In what is called a metadata analysis, researchers have combed through the results of numerous studies, and come to the definitive conclusion that dehydration blunts concentration, with the effects manifesting themselves as dopiness in our normal, everyday behaviour.
The team behind the analysis, from the Georgia Institute of Technology, reported that attention, coordination, reaction speed and problem solving were all significantly affected by dehydration.
"The simplest reaction time tasks were least impacted, even as dehydration got worse, but tasks that require attention were quite impacted," said Mindy Millard-Stafford, a professor in Georgia Tech's School of Biological Sciences.
Repetitive, less stimulating tasks were found to be impacted highly in a majority of test subjects relating to the effects of dehydration on cognitive function.

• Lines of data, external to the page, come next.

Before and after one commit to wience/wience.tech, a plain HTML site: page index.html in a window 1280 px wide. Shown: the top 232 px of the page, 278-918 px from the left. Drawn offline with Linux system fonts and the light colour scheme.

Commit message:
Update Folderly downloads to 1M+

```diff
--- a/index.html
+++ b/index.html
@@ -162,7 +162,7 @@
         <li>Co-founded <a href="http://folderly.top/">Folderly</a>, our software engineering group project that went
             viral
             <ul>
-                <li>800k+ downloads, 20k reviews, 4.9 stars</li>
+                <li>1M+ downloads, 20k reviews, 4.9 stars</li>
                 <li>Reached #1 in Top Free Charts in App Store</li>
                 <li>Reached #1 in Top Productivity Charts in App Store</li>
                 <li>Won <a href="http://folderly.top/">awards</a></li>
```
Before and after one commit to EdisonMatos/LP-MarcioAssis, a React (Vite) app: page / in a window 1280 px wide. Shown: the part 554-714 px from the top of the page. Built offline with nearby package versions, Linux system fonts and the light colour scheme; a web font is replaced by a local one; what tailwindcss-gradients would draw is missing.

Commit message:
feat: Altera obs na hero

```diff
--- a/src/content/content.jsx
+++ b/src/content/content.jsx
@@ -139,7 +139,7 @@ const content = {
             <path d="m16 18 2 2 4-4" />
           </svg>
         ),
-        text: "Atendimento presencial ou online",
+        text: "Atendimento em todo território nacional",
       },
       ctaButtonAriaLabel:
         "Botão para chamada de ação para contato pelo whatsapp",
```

"Maintaining focus in a long meeting, driving a car, a monotonous job in a hot factory that requires you to stay alert are some of them," said Millard-Stafford. "Higher-order functions like doing math or applying logic also dropped off."
According to the metadata analysis published in the journal Medicine & Science in Sports & Exercise, cognitive decline occurs when the body loses just 2 per cent of it’s body weight due to sweat or dehydration.
"There's already a lot of quantitative documentation that if you lose 2 percent in water it affects physical abilities like muscle endurance or sports tasks and your ability to regulate your body temperature," Millard-Stafford explained. "We wanted to see if that was similar for cognitive function."
The findings, based on the data from a whopping 6591 studies, indicate a danger for workers, particularly those who spend long periods of time in the sun and operate heavy machinery.
However, as with all great studies, there is also a frustrating flip side to the research. While hydration and adequate water intake is the obvious strategy to overcome dehydration and the associated drop in concentration, the researchers have also warned workers against over-hydration.
"You can have too much water, something called hyponatremia," Millard-Stafford explained. "Some people overly aggressively, out of a fear of dehydration, drink so much water that they dilute their blood and their brain swells."